[REQUIREMENT]
Apart from the images, the records below need to be copied exactly.

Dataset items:
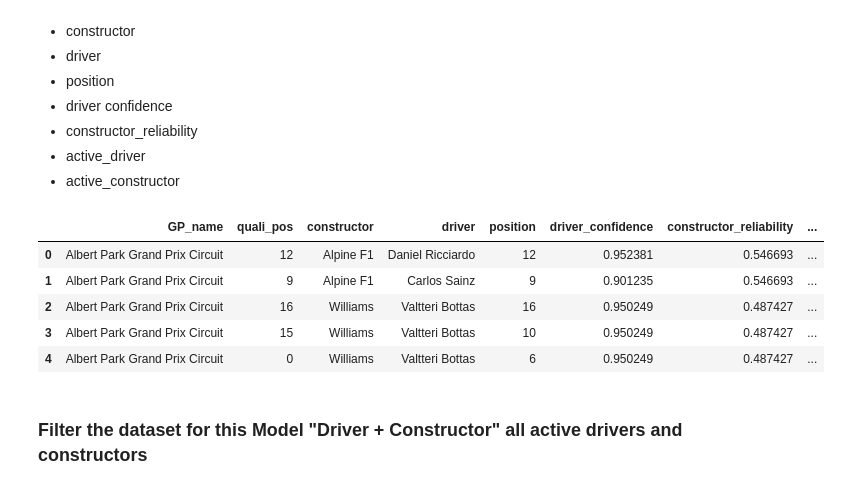
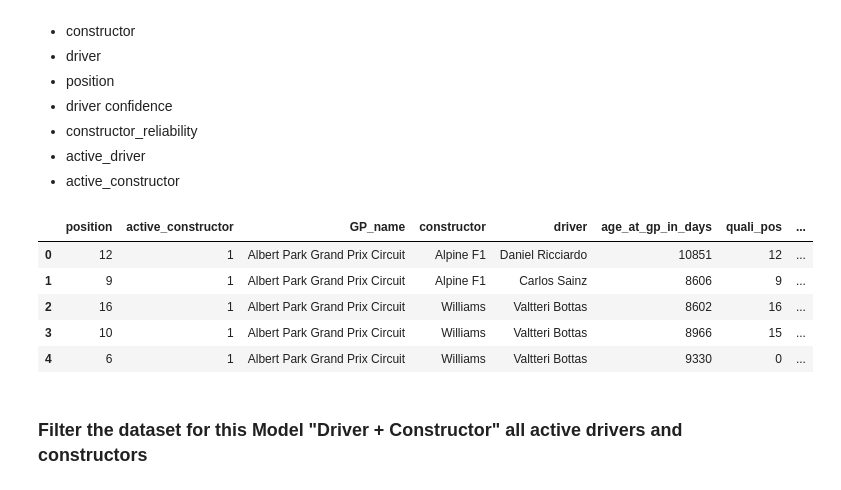
Before and after one commit to Razonde/F1_2022, a Jupyter notebook: beginners/04.ML_Modelling.ipynb, the cells around one changed output. Saved outputs shown, nothing was run; the diff lists cells and outputs as text; code cells hidden in the pictures.

```diff
--- a/beginners/04.ML_Modelling.ipynb
+++ b/beginners/04.ML_Modelling.ipynb
@@ -438,15 +671,15 @@ cleaned_data.to_csv('./data_f1/cleaned_data.csv',index=False)
 - active_constructor
 # %%
 cleaned_data = pd.read_csv('./data_f1/cleaned_data.csv')
-x_dc = cleaned_data[['GP_name','quali_pos','constructor','driver','position','driver_confidence','constructor_reliability','active_driver','active_constructor']]
+x_dc = cleaned_data[[ 'position','active_constructor', 'GP_name','constructor','driver','age_at_gp_in_days', 'quali_pos', 'positionOrder', 'points', 'constructor_reliability', 'year', 'round', 'driver_confidence', 'number_x', 'lat']]
 x_dc.head()
 # %% [output]
-|  | GP_name | quali_pos | constructor | driver | position | driver_confidence | constructor_reliability | ... |
-| 0 | Albert Park Grand Prix Circuit | 12 | Alpine F1 | Daniel Ricciardo | 12 | 0.952381 | 0.546693 | ... |
-| 1 | Albert Park Grand Prix Circuit | 9 | Alpine F1 | Carlos Sainz | 9 | 0.901235 | 0.546693 | ... |
-| 2 | Albert Park Grand Prix Circuit | 16 | Williams | Valtteri Bottas | 16 | 0.950249 | 0.487427 | ... |
-| 3 | Albert Park Grand Prix Circuit | 15 | Williams | Valtteri Bottas | 10 | 0.950249 | 0.487427 | ... |
-| 4 | Albert Park Grand Prix Circuit | 0 | Williams | Valtteri Bottas | 6 | 0.950249 | 0.487427 | ... |
+|  | position | active_constructor | GP_name | constructor | driver | age_at_gp_in_days | quali_pos | ... |
+| 0 | 12 | 1 | Albert Park Grand Prix Circuit | Alpine F1 | Daniel Ricciardo | 10851 | 12 | ... |
+| 1 | 9 | 1 | Albert Park Grand Prix Circuit | Alpine F1 | Carlos Sainz | 8606 | 9 | ... |
+| 2 | 16 | 1 | Albert Park Grand Prix Circuit | Williams | Valtteri Bottas | 8602 | 16 | ... |
+| 3 | 10 | 1 | Albert Park Grand Prix Circuit | Williams | Valtteri Bottas | 8966 | 15 | ... |
+| 4 | 6 | 1 | Albert Park Grand Prix Circuit | Williams | Valtteri Bottas | 9330 | 0 | ... |
 # %% [markdown]
 ### Filter the dataset for this Model "Driver + Constructor" all active drivers and constructors
 # %%
```
Also changed, not shown: parts of 27 cells of this notebook, 1 other file.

[ANSWER SPACE]
Before and after one commit to Razonde/F1_2022, a Jupyter notebook: beginners/04.ML_Modelling.ipynb, the cells around one changed output. Saved outputs shown, nothing was run; the diff lists cells and outputs as text; code cells hidden in the pictures.

```diff
--- a/beginners/04.ML_Modelling.ipynb
+++ b/beginners/04.ML_Modelling.ipynb
@@ -438,15 +671,15 @@ cleaned_data.to_csv('./data_f1/cleaned_data.csv',index=False)
 - active_constructor
 # %%
 cleaned_data = pd.read_csv('./data_f1/cleaned_data.csv')
-x_dc = cleaned_data[['GP_name','quali_pos','constructor','driver','position','driver_confidence','constructor_reliability','active_driver','active_constructor']]
+x_dc = cleaned_data[[ 'position','active_constructor', 'GP_name','constructor','driver','age_at_gp_in_days', 'quali_pos', 'positionOrder', 'points', 'constructor_reliability', 'year', 'round', 'driver_confidence', 'number_x', 'lat']]
 x_dc.head()
 # %% [output]
-|  | GP_name | quali_pos | constructor | driver | position | driver_confidence | constructor_reliability | ... |
-| 0 | Albert Park Grand Prix Circuit | 12 | Alpine F1 | Daniel Ricciardo | 12 | 0.952381 | 0.546693 | ... |
-| 1 | Albert Park Grand Prix Circuit | 9 | Alpine F1 | Carlos Sainz | 9 | 0.901235 | 0.546693 | ... |
-| 2 | Albert Park Grand Prix Circuit | 16 | Williams | Valtteri Bottas | 16 | 0.950249 | 0.487427 | ... |
-| 3 | Albert Park Grand Prix Circuit | 15 | Williams | Valtteri Bottas | 10 | 0.950249 | 0.487427 | ... |
-| 4 | Albert Park Grand Prix Circuit | 0 | Williams | Valtteri Bottas | 6 | 0.950249 | 0.487427 | ... |
+|  | position | active_constructor | GP_name | constructor | driver | age_at_gp_in_days | quali_pos | ... |
+| 0 | 12 | 1 | Albert Park Grand Prix Circuit | Alpine F1 | Daniel Ricciardo | 10851 | 12 | ... |
+| 1 | 9 | 1 | Albert Park Grand Prix Circuit | Alpine F1 | Carlos Sainz | 8606 | 9 | ... |
+| 2 | 16 | 1 | Albert Park Grand Prix Circuit | Williams | Valtteri Bottas | 8602 | 16 | ... |
+| 3 | 10 | 1 | Albert Park Grand Prix Circuit | Williams | Valtteri Bottas | 8966 | 15 | ... |
+| 4 | 6 | 1 | Albert Park Grand Prix Circuit | Williams | Valtteri Bottas | 9330 | 0 | ... |
 # %% [markdown]
 ### Filter the dataset for this Model "Driver + Constructor" all active drivers and constructors
 # %%
```
Also changed, not shown: parts of 27 cells of this notebook, 1 other file.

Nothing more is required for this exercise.